Agriculture Land Use Planning: Important New Study

19 November '13

In a recent blog post about Ontario’s Local Food Act, we commented on the difficulty of making legislative changes within the agriculture sector, partly because there are many competing priorities between levels of government and geographical regions. One potential pitfall with the Local Food Act, is the uncertainty about whether favouring local food as a provincial policy, will lead to unintentional negative consequences for other policy objectives, or within other regions within Ontario, and Canada. Food and agricultural policies exist at all levels of government, about numerous subject matters, and they don’t always operate in harmony with one another. One underlying reality, however, is that in virtually every circumstance, agricultural policies and objectives have a bearing on Canadian farm land itself. 
We’ve recently learned of a new study out of the University of Northern British Columbia that’s taking a much closer look at this topic. ‘Agricultural Land Use Planning in Canada’ is a 3 year study looking at how the changing role and value of agriculture affects agricultural land use planning across national, provincial and local jurisdictions within Canada. The research team, led by Dr. D.J. Connell, will analyze policy relating to Agri-food, focusing on three main areas: global competitiveness, farmland preservation, and food sovereignty (i.e. the sustainability and security of our domestic food supply).  
This is a really important subject area, so we wanted to provide you with some more details about this project.

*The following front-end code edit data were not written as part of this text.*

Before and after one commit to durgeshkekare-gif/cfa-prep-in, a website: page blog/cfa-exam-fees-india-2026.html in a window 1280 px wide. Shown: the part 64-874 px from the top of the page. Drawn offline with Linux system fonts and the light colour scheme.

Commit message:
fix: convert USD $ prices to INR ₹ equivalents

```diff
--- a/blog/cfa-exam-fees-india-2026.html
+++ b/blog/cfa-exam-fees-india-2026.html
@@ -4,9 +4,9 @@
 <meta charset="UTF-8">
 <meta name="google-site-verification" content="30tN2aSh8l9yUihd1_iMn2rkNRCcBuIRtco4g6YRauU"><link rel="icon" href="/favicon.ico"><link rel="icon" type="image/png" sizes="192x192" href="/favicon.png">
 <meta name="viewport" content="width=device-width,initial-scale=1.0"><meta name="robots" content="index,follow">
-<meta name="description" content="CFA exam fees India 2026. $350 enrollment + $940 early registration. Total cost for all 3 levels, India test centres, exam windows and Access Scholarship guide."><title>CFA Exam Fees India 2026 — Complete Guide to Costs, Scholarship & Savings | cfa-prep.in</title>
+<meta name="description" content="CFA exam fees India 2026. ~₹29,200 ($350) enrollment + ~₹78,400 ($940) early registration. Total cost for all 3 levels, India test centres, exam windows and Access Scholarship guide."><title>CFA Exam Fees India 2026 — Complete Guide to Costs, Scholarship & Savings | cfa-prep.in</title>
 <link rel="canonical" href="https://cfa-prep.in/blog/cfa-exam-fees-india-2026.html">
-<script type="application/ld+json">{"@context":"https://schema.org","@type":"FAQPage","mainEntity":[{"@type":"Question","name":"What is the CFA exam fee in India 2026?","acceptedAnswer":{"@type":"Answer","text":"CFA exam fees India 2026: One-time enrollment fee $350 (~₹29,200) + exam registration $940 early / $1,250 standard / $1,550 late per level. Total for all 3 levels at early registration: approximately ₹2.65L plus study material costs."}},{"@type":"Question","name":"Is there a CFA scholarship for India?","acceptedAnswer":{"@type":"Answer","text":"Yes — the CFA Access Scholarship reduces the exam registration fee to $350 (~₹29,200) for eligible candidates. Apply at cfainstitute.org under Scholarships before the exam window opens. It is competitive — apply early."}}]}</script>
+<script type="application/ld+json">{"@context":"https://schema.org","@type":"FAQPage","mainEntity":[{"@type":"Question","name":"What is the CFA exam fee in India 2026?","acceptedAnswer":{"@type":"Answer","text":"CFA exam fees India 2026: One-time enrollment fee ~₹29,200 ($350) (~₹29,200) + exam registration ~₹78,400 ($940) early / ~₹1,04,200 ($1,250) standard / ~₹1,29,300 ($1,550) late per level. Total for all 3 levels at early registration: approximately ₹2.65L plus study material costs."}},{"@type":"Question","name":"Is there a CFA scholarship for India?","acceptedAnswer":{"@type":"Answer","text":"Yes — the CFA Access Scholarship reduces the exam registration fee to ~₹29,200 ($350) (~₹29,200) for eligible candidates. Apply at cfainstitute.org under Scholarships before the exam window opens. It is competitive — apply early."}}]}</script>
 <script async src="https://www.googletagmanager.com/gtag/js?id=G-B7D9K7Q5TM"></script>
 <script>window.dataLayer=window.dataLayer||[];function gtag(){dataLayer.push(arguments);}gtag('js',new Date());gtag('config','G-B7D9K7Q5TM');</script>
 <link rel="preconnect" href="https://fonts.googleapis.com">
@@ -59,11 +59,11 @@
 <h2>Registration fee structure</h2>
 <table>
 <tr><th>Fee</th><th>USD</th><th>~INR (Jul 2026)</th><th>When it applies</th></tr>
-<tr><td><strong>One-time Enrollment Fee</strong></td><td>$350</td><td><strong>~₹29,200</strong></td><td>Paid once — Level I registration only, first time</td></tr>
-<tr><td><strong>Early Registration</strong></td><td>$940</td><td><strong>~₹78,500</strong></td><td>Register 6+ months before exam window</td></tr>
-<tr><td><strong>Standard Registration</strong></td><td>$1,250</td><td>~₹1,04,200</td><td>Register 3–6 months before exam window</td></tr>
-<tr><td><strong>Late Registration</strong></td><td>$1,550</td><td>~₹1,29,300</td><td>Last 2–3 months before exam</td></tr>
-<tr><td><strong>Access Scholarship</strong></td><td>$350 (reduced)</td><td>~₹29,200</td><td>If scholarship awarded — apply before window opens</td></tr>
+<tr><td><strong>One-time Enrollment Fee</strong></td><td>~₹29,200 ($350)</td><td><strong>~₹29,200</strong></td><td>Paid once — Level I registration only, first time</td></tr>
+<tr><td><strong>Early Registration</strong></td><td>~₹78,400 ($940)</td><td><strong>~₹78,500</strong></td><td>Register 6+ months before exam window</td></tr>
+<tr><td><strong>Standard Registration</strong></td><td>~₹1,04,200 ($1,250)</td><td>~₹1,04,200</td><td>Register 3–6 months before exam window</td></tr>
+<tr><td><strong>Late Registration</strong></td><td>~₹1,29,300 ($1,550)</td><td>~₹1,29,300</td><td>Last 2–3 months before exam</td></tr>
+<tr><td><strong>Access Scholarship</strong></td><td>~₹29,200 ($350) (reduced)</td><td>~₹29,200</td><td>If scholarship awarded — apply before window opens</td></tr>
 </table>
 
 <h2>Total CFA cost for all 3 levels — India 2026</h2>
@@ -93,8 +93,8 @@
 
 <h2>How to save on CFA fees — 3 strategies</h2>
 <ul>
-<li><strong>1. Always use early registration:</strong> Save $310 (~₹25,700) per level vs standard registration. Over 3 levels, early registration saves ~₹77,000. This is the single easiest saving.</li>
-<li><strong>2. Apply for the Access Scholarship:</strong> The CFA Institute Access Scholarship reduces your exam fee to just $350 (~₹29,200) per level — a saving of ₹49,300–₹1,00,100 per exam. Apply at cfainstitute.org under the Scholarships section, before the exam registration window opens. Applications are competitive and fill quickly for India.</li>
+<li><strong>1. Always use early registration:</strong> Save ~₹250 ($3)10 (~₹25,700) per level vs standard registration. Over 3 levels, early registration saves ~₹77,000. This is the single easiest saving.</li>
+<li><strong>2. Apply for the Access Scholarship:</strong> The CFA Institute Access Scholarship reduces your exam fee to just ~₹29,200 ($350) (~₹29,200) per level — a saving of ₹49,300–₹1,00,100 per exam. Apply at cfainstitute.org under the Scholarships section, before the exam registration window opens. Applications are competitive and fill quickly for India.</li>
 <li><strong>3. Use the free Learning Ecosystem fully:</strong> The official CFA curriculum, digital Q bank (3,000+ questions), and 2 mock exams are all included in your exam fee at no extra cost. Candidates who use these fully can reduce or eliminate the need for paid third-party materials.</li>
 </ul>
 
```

The team behind this study realizes that the future of Canadian Society is influenced by the Agricultural sector’s adaptation to shifting and sometimes opposing forces, such as global drivers, market conditions, urban development, climate, and growing demand for local food. And, that everything to do with how our food is produced and consumed has an impact on Canada’s land base. 
In the last four decades, there has been a weakening understanding about the importance of agriculture, which has not only resulted in a loss and degradation of prime agricultural land, but has also led to conflict between rural/urban expectations. Preserving farmland competes with urban sprawl in terms of the land use itself, yet as cities increasingly neighbour active farm areas, there are also tensions between farmers and non-farming residents. Some of these tensions lead to complaints from residents about the inevitable nature of farming such as the noises, smells and sounds. 
As an example, we thought we’d share an experience we heard about from this year’s harvest. During a period where the farmers’ field was too wet for the grain truck to enter without getting stuck, the farm operators were transferring corn from their buggy to the truck on the adjacent road. Even though the transfer only took a few minutes to complete, and despite it being a low-traffic road with an easily accessible detour route, an angry motorist exited his vehicle and threatened the operators for temporarily blocking the road. While most country folks who are accustomed to living in farm communities would be understanding of the farmers’ activities, town and city residents don’t always understand or appreciate the challenges farmers face, or how we all benefit from farming. The increasing urbanization of farming areas is only going to heighten these tensions because society, in general, lacks understanding and appreciation for agriculture. Agriculture is more than the feel-good roadside farm veggie stands, petting farms or field trips to maple syrup forests; sometimes the elements of farming are noisy, messy, smelly or inconvenient – but they are no less important, if not more important than ever. 
Reconciling competing interests, (of which the above illustration is just one of many examples), when it comes to farmland is a large undertaking. Multiple levels of government and multiple policies influence agricultural land use. It is a subject that affects every Canadian, yet no study has looked at how these policies interact, or what implications they have on Canadian agricultural land. 
This research project addresses questions about how land use plans can be used to address conflicts between competing forces. Using mixed methods of literature reviews, interviews, case studies etc. The research will provide a better understanding, which can be used to inform policies at all levels of government, as well as numerous organizations, including and your own operations.
‘Farm land’ is essential to every farm operation we can think of, and we support this research initiative with enthusiasm. 
You can access ongoing updates on the ‘Agricultural Land Use Planning in Canada’ blog.